A Canadian doctor with nine retractions due to misconduct has lost a court case seeking payment for an expert medical exam he performed in August 2014. The exam took place several months after his university found he had allowed a breach of research integrity in his lab and a month before news of the investigation and his departure from the school made national news in Canada.
On Dec. 5, Cory Toth, a former professor at the University of Calgary (U of C), appeared in an Edmonton, Alberta courtroom as the plaintiff in a lawsuit filed in Provincial Civil Court. The story was first reported by the Edmonton Journal.
A high profile paper published in 2012 in the Proceedings of the National Academy of Sciences (PNAS) set out to answer that question — and found that yes, the more money people have, the more likely they are to lie, cheat, and steal. And the greedier they are, the worse they behave. But when a more recent paper tried to replicate some of those findings, it couldn’t.
It turns out, both the original paper and the paper that tried to replicate it contained errors. Although neither appear to affect the main conclusions, the authors of the 2016 replication recently issued a correction; the error in the 2012 paper was initially deemed too insignificant to correct, but the journal has decided to revisit the idea of issuing a correction.

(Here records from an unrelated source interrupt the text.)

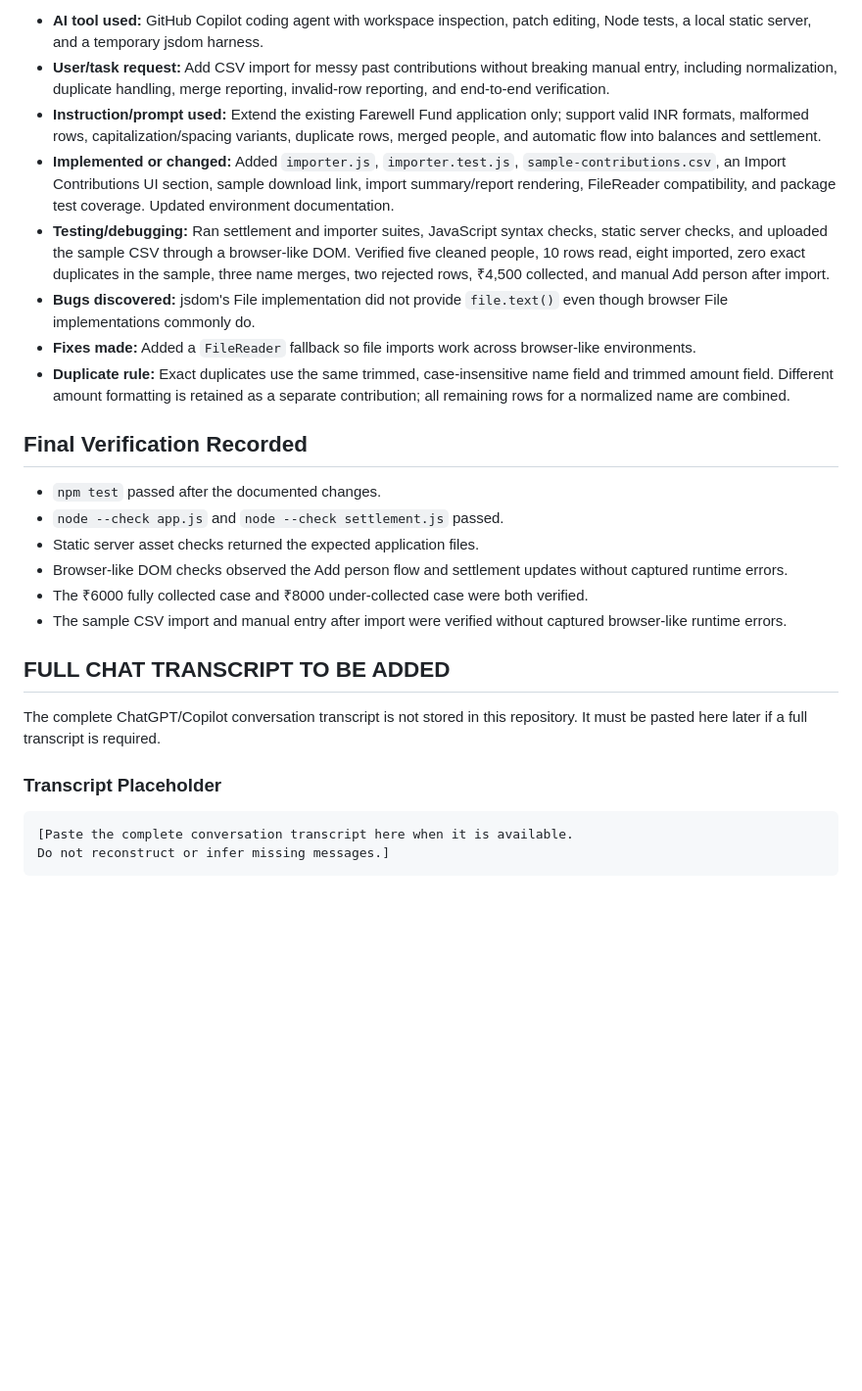
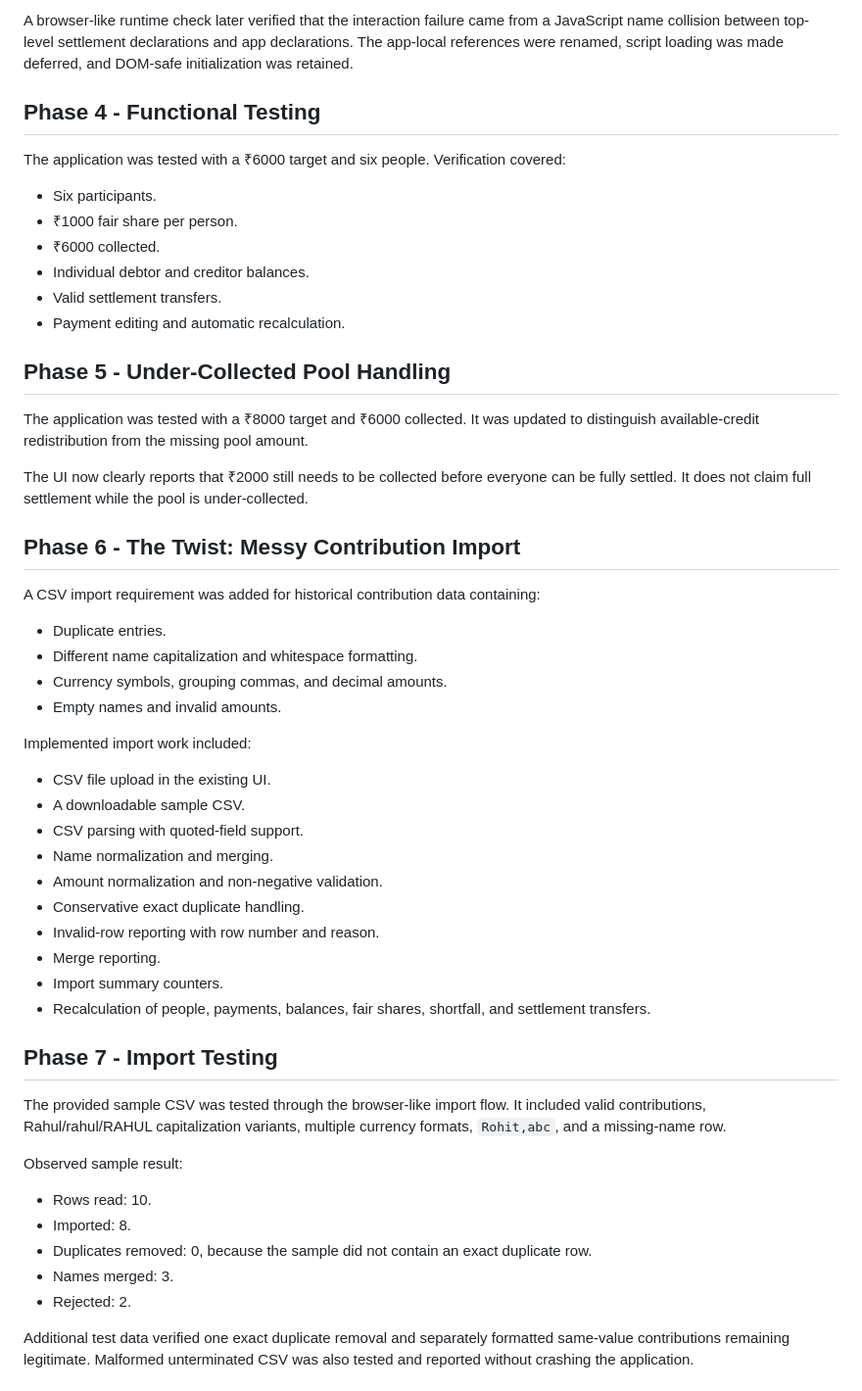
Before and after one commit to himanshusuthar028/live-project, a Markdown page: environment/ai_logs.md, the part around one of its changes. Shown at 98% size. Rendered like a GitHub page; blank space fills up the shorter version.

````diff
--- a/environment/ai_logs.md
+++ b/environment/ai_logs.md
@@ -48,29 +34,56 @@ This log records the AI-assisted work visible in the current project session. It
 
-- **AI tool used:** GitHub Copilot coding agent with workspace inspection, patch editing, Node tests, a local static server, and a temporary jsdom harness.
-- **User/task request:** Add CSV import for messy past contributions without breaking manual entry, including normalization, duplicate handling, merge reporting, invalid-row reporting, and end-to-end verification.
-- **Instruction/prompt used:** Extend the existing Farewell Fund application only; support valid INR formats, malformed rows, capitalization/spacing variants, duplicate rows, merged people, and automatic flow into balances and settlement.
-- **Implemented or changed:** Added `importer.js`, `importer.test.js`, `sample-contributions.csv`, an Import Contributions UI section, sample download link, import summary/report rendering, FileReader compatibility, and package test coverage. Updated environment documentation.
-- **Testing/debugging:** Ran settlement and importer suites, JavaScript syntax checks, static server checks, and uploaded the sample CSV through a browser-like DOM. Verified five cleaned people, 10 rows read, eight imported, zero exact duplicates in the sample, three name merges, two rejected rows, ₹4,500 collected, and manual Add person after import.
-- **Bugs discovered:** jsdom's File implementation did not provide `file.text()` even though browser File implementations commonly do.
-- **Fixes made:** Added a `FileReader` fallback so file imports work across browser-like environments.
-- **Duplicate rule:** Exact duplicates use the same trimmed, case-insensitive name field and trimmed amount field. Different amount formatting is retained as a separate contribution; all remaining rows for a normalized name are combined.
+A browser-like runtime check later verified that the interaction failure came from a JavaScript name collision between top-level settlement declarations and app declarations. The app-local references were renamed, script loading was made deferred, and DOM-safe initialization was retained.
 
-## Final Verification Recorded
+## Phase 4 - Functional Testing
 
-- `npm test` passed after the documented changes.
-- `node --check app.js` and `node --check settlement.js` passed.
-- Static server asset checks returned the expected application files.
-- Browser-like DOM checks observed the Add person flow and settlement updates without captured runtime errors.
-- The ₹6000 fully collected case and ₹8000 under-collected case were both verified.
-- The sample CSV import and manual entry after import were verified without captured browser-like runtime errors.
+The application was tested with a ₹6000 target and six people. Verification covered:
 
-## FULL CHAT TRANSCRIPT TO BE ADDED
+- Six participants.
+- ₹1000 fair share per person.
+- ₹6000 collected.
+- Individual debtor and creditor balances.
+- Valid settlement transfers.
+- Payment editing and automatic recalculation.
 
-The complete ChatGPT/Copilot conversation transcript is not stored in this repository. It must be pasted here later if a full transcript is required.
+## Phase 5 - Under-Collected Pool Handling
 
-### Transcript Placeholder
+The application was tested with a ₹8000 target and ₹6000 collected. It was updated to distinguish available-credit redistribution from the missing pool amount.
 
-```text
-[Paste the complete conversation transcript here when it is available.
-Do not reconstruct or infer missing messages.]
-```
+The UI now clearly reports that ₹2000 still needs to be collected before everyone can be fully settled. It does not claim full settlement while the pool is under-collected.
+
+## Phase 6 - The Twist: Messy Contribution Import
+
+A CSV import requirement was added for historical contribution data containing:
+
+- Duplicate entries.
+- Different name capitalization and whitespace formatting.
+- Currency symbols, grouping commas, and decimal amounts.
+- Empty names and invalid amounts.
+
+Implemented import work included:
+
+- CSV file upload in the existing UI.
+- A downloadable sample CSV.
+- CSV parsing with quoted-field support.
+- Name normalization and merging.
+- Amount normalization and non-negative validation.
+- Conservative exact duplicate handling.
+- Invalid-row reporting with row number and reason.
+- Merge reporting.
+- Import summary counters.
+- Recalculation of people, payments, balances, fair shares, shortfall, and settlement transfers.
+
+## Phase 7 - Import Testing
+
+The provided sample CSV was tested through the browser-like import flow. It included valid contributions, Rahul/rahul/RAHUL capitalization variants, multiple currency formats, `Rohit,abc`, and a missing-name row.
+
+Observed sample result:
+
+- Rows read: 10.
+- Imported: 8.
+- Duplicates removed: 0, because the sample did not contain an exact duplicate row.
+- Names merged: 3.
+- Rejected: 2.
+
+Additional test data verified one exact duplicate removal and separately formatted same-value contributions remaining legitimate. Malformed unterminated CSV was also tested and reported without crashing the application.
+
````
Also changed, not shown: other parts of environment/ai_logs.md (+56 -36 lines), environment/README.md (+3 -3 lines), environment/reasoning.md (+1 -1 lines).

A journal is planning to retract a paper that purported to link a component of vaccines to autism in mice.
The paper, about the effects of aluminum adjuvants in vaccines on the immune response in the brains of mice, is the second retraction for co-authors Christopher Shaw and Lucija Tomljenovic, of the University of British Columbia. The journal’s editor told us he and the authors are jointly retracting the paper.
Just over a month old, the paper has already received plenty of criticism. Numerous commenters on PubPeer have allegedly identified image duplications and other problems with the paper. One commenter described “clear and deliberate” removal of control results in the paper, while others suggested gel bands were duplicated within the paper, and appear similar to those from another paperpublished in 2014 by Shaw and Tomljenovic. In a blog post, David Gorski, a professor and surgeon at Wayne State University, called the paper “antivaccine pseudoscience.”
A pair of Canadian scientists may be running out of options to save their laboratories, which have been permanently closed based on findings of research misconduct.
Sylvia Asa, once the head of the largest hospital diagnostic laboratory in Canada, and her husband and collaborator Shereen Ezzat,have spent almost five years fighting allegations of research misconduct involving data falsification and fabrication in more than a dozen published papers. The couple’s work has been scrutinized by their employer, University Health Network (UHN), a healthcare system affiliated with the University of Toronto, in two investigations. The investigations did not find evidence that Asa or Ezzat were directly involved in image falsification or fabrication; however, they concluded that, as supervisors, they failed to conform to accepted standards and practices as they related to scientific rigor and accountability.
After the first investigation, UHN decided to temporarily close both Asa and Ezzat’s labs. After the second, the UHN decided to make that closure permanent. The couple have had threepapers retracted and at least one correction.
In March 2016, researchers in Switzerland and Canada published a meta-analysis in The Lancet, exploring the optimal painkiller and dose for treating pain in knee and hip osteoarthritis. Soon after, the authors were informed of an error that would change “all numbers” in a paper that may influence clinical practice.